Career Goal Setting FAQs
I’m sure you still have some questions about setting your own career goals, so here I’m listing out the most commonly asked questions about career goals.
1. What if I’m not sure what I want my career to be?
If you’re uncertain, be honest about it. Let the employer know as much as you know about what you want to do. Express your willingness to use your strengths to contribute to the company. When you take this approach, back up your claim with some examples.
If you’re not even sure where to begin with your career, check out this guide:
Lying to potential employers is bound to end in disaster. In the interview, a lie can make you look foolish because you won’t know how to answer follow up questions.
Even if you think your career goal may not precisely align with the employer’s expectations for a long-term hire, be open and honest. There’s probably more common ground than they realize, and it’s up to you to bridge any gaps in expectations.
Being honest and explaining these connections shows your employer that you’ve put a lot of thought into this application. You aren’t just telling them what they want to hear.
3. Is it better to have an ambitious goal, or should I play it safe?
You should have a goal that challenges you, but SMART goals are always reasonable. If you put forth a goal that is way beyond your capabilities, you will seem naive. Making your goals too easy shows a lack of motivation.
Employers want new hires who are able to self-reflect and are willing to take on challenges.
4. Can I have several career goals?
It’s best to have one clearly-defined career goal and stick with it. (Of course, you can still have goals in other areas of your life.) Having a single career goal shows that you’re capable of focusing, and it shows that you like to accomplish what you set out to do.
On the other hand, you might have multiple related career goals. This could mean that you have short-term goals that dovetail into your ultimate long-term career goal. You might also have several smaller goals that feed into a single purpose.
For example, if you want to become a lawyer, you might become a paralegal and attend law school at the same time. If you want to be a school administrator, you might have initial goals of being a classroom teacher and studying education policy. In both cases, these temporary jobs and the extra education help you reach your ultimate goal.
You’ll have to devote some time to setting career goals, but you’ll be so much more successful with some direction. Remember to:
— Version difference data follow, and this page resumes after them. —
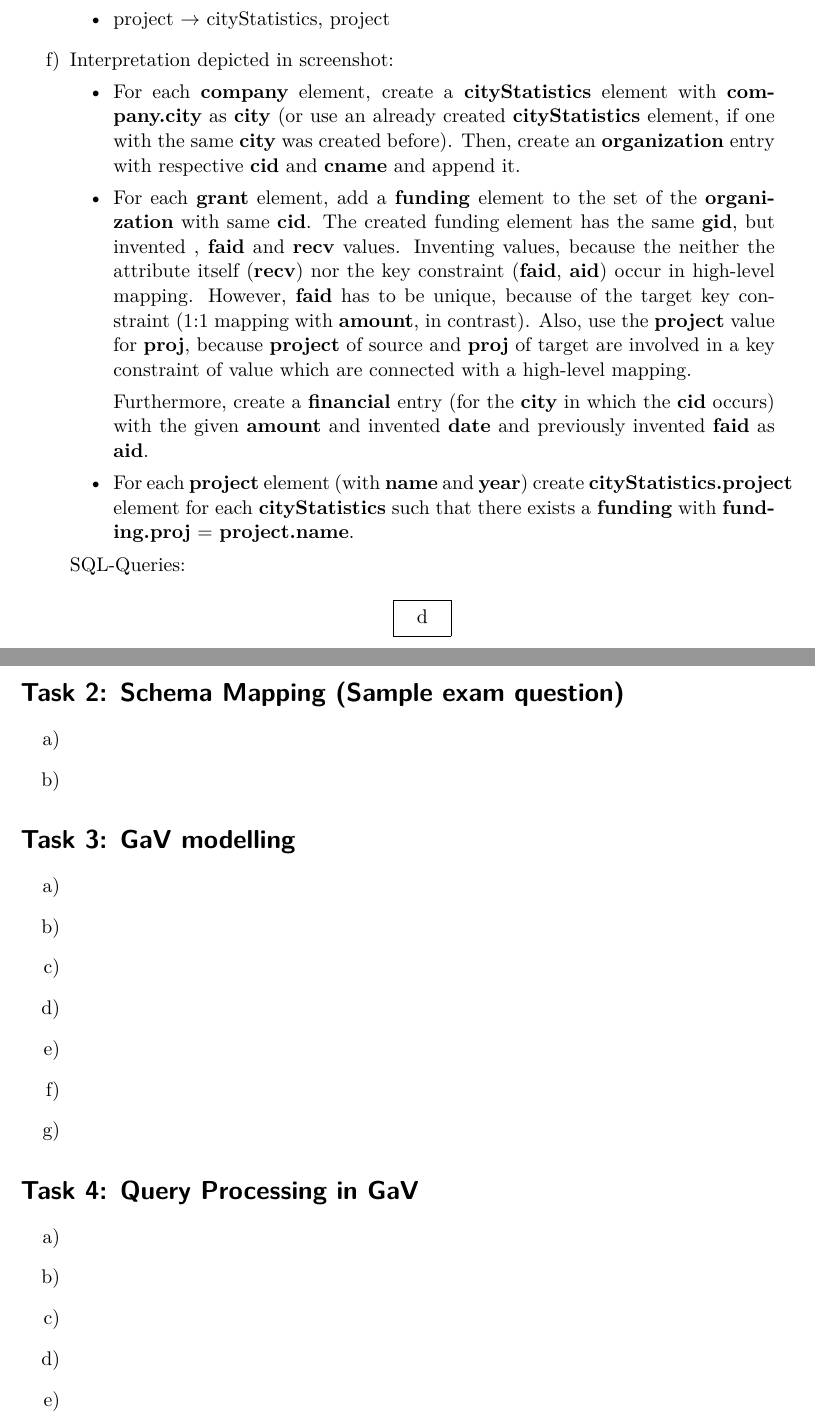
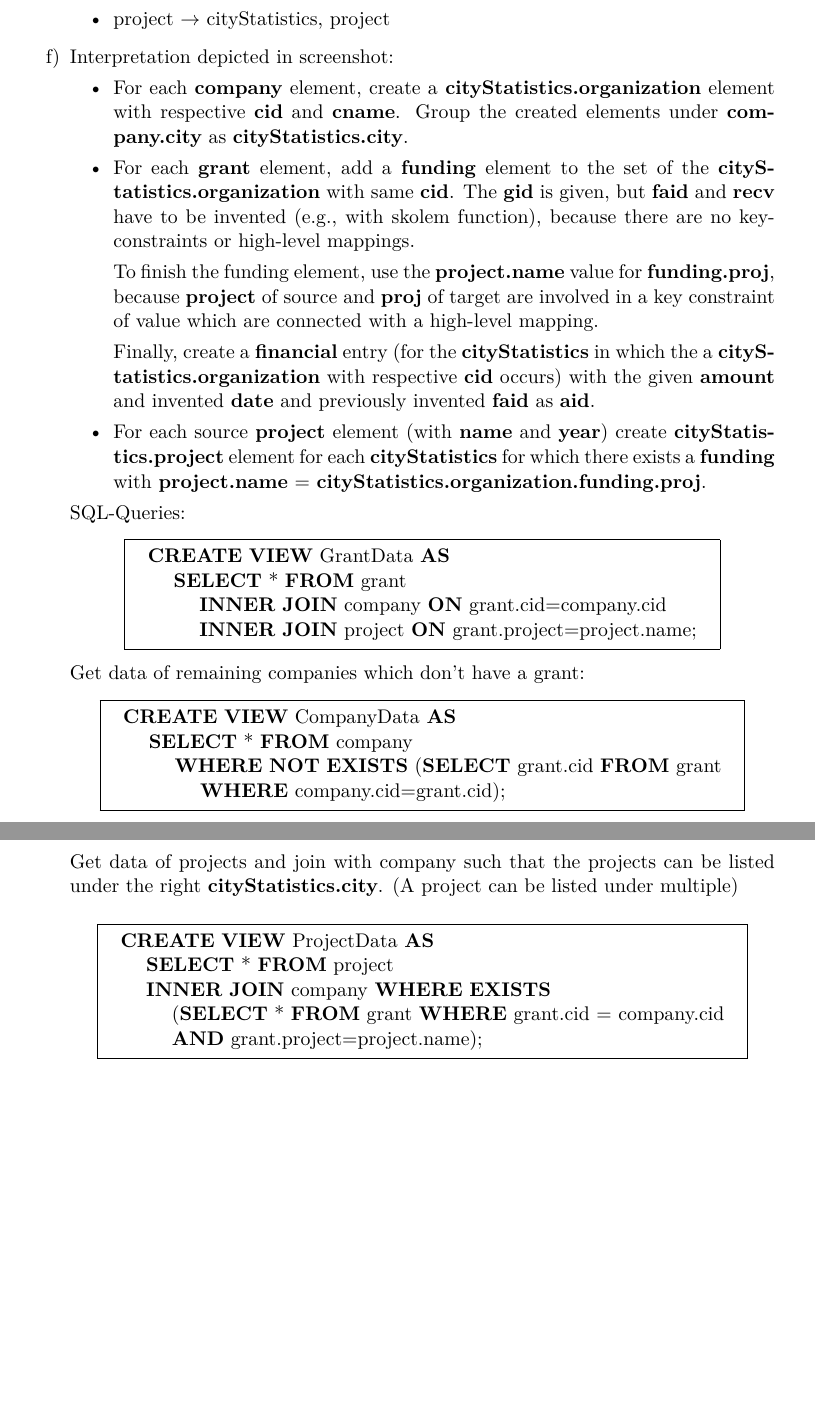
Before and after one commit to glasergl/InformationIntegeration_Exercises, a LaTeX document (info-int_5/info-int_5.tex): two parts of pages 2 and 3 of 3 before the commit and two parts of pages 3 and 4 of 4 after it, joined at a grey line, cut so that both start at the same text, the shorter picture padded with empty space. Compiled offline with pdfLaTeX.

Commit message:
finish task1

```diff
--- a/info-int_5/info-int_5.tex
+++ b/info-int_5/info-int_5.tex
@@ -87,63 +94,53 @@
 
 		\item Interpretation depicted in screenshot:
 		\begin{itemize}
-			\item For each \textbf{company} element, create a \textbf{cityStatistics} element with \textbf{company.city} as \textbf{city} (or use an already created \textbf{cityStatistics} element, if one with the same \textbf{city} was created before).
-			Then, create an \textbf{organization} entry with respective \textbf{cid} and \textbf{cname} and append it.
+			\item For each \textbf{company} element, create a \textbf{cityStatistics.organization} element with respective \textbf{cid} and \textbf{cname}.
+			Group the created elements under \textbf{company.city} as \textbf{cityStatistics.city}.
 
-			\item For each \textbf{grant} element, add a \textbf{funding} element to the set of the \textbf{organization} with same \textbf{cid}.
-			The created funding element has the same \textbf{gid}, but invented , \textbf{faid} and \textbf{recv} values.
-			Inventing values, because the neither the attribute itself (\textbf{recv}) nor the key constraint (\textbf{faid}, \textbf{aid}) occur in high-level mapping.
-			However, \textbf{faid} has to be unique, because of the target key constraint (1:1 mapping with \textbf{amount}, in contrast).
-			Also, use the \textbf{project} value for \textbf{proj}, because \textbf{project} of source and \textbf{proj} of target are involved in a key constraint of value which are connected with a high-level mapping.
+			\item For each \textbf{grant} element, add a \textbf{funding} element to the set of the \textbf{cityStatistics.organization} with same \textbf{cid}.
+			The \textbf{gid} is given, but \textbf{faid} and \textbf{recv} have to be invented (e.g., with skolem function), because there are no key-constraints or high-level mappings.
 
-			Furthermore, create a \textbf{financial} entry (for the \textbf{city} in which the \textbf{cid} occurs) with the given \textbf{amount} and invented \textbf{date} and previously invented \textbf{faid} as \textbf{aid}.
+			To finish the funding element, use the \textbf{project.name} value for \textbf{funding.proj}, because \textbf{project} of source and \textbf{proj} of target are involved in a key constraint of value which are connected with a high-level mapping.
 
-			\item For each \textbf{project} element (with \textbf{name} and \textbf{year}) create \textbf{cityStatistics.project} element for each \textbf{cityStatistics} such that there exists a \textbf{funding} with \textbf{funding.proj} = \textbf{project.name}.
+			Finally, create a \textbf{financial} entry (for the \textbf{cityStatistics} in which the a \textbf{cityStatistics.organization} with respective \textbf{cid} occurs) with the given \textbf{amount} and invented \textbf{date} and previously invented \textbf{faid} as \textbf{aid}.
+
+			\item For each source \textbf{project} element (with \textbf{name} and \textbf{year}) create \textbf{cityStatistics.project} element for each \textbf{cityStatistics} for which there exists a \textbf{funding} with \textbf{project.name} = \textbf{cityStatistics.organization.funding.proj}.
 		\end{itemize}
+
 		SQL-Queries:
 		\begin{center}
 			\fbox{
 				\begin{tabular}{l}
-					d
+					\textbf{CREATE} \textbf{VIEW} GrantData \textbf{AS}\\
+					\hspace{0.5cm}\textbf{SELECT} * \textbf{FROM} grant\\
+					\hspace{1cm}\textbf{INNER} \textbf{JOIN} company \textbf{ON} grant.cid=company.cid\\
+					\hspace{1cm}\textbf{INNER} \textbf{JOIN} project \textbf{ON} grant.project=project.name;
+				\end{tabular}
+			}
+		\end{center}
+		Get data of remaining companies which don't have a grant:
+		\begin{center}
+			\fbox{
+				\begin{tabular}{l}
+					\textbf{CREATE} \textbf{VIEW} CompanyData \textbf{AS}\\
+					\hspace{0.5cm}\textbf{SELECT} * \textbf{FROM} company\\
+					\hspace{1cm}\textbf{WHERE} \textbf{NOT} \textbf{EXISTS} (\textbf{SELECT} grant.cid \textbf{FROM} grant\\
+					\hspace{1.5cm}\textbf{WHERE} company.cid=grant.cid);\\
+				\end{tabular}
+			}
+		\end{center}
+		Get data of projects and join with company such that the projects can be listed under the right \textbf{cityStatistics.city}.
+		(A project can be listed under multiple)
+		\begin{center}
+			\fbox{
+				\begin{tabular}{l}
+					\textbf{CREATE} \textbf{VIEW} ProjectData \textbf{AS}\\
+					\hspace{0.5cm}\textbf{SELECT} * \textbf{FROM} project\\
+					\hspace{0.5cm}\textbf{INNER} \textbf{JOIN} company \textbf{WHERE} \textbf{EXISTS}\\
+					\hspace{1cm}(\textbf{SELECT} * \textbf{FROM} grant \textbf{WHERE} grant.cid = company.cid\\
+					\hspace{1cm}\textbf{AND} grant.project=project.name);
 				\end{tabular}
 			}
 		\end{center}
 	\end{enumerate}
-
-	\section*{Task 2: Schema Mapping (Sample exam question)}
-	\begin{enumerate}
-		\item
-
-		\item
-	\end{enumerate}
-
-	\section*{Task 3: GaV modelling}
-	\begin{enumerate}
-		\item
-
-		\item
-
-		\item
-
-		\item
-
-		\item
-
-		\item
-
-		\item
-	\end{enumerate}
-
-	\section*{Task 4: Query Processing in GaV}
-	\begin{enumerate}
-		\item
-
-		\item
-
-		\item
-
-		\item
-
-		\item
-	\end{enumerate}
 \end{document}
```
Also changed, not shown: info-int_5.pdf (added), info-int_5/figures/task1_description.PNG (added), info-int_5/figures/task1_image.PNG (added), info-int_5/info-int_5.tex (7 more changed lines).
Set SMART goals. SMART goals are Specific, Measurable, Action-oriented, and Realistic with Timelines. When you set goals with these things in mind, you are likely to achieve the outcomes you want.
Have short-term and long-term goals. Short-term career goals can be completed in 1-3 years, while long-term goals will take 3-5 years to finish. Your short-term goals should set you up to accomplish your long-term goals.
Assess your capabilities by coming up with an Individual Development Plan. Knowing how to set goals won’t help you if you don’t know yourself. Understand what your strengths and weaknesses are by taking some self-assessments.
Choose goals that are appropriate to your ultimate aims. Your career goals should be relevant to one another. If they aren’t, then you may need to narrow your focus. Your goals should match the type of job that you want and the quality of life that you want to lead.
Be clear about your goals with potential employers. Always be honest with potential employers about what you want to do with your life. If your goals differ from the company’s objectives, find a way bridge the gap between what you want for yourself and what your employer expects.
By doing goal-setting work now, you’ll be able to make conscious choices on your career path. You can always adjust your plan if things change for you, but the key is to give yourself a road map for success.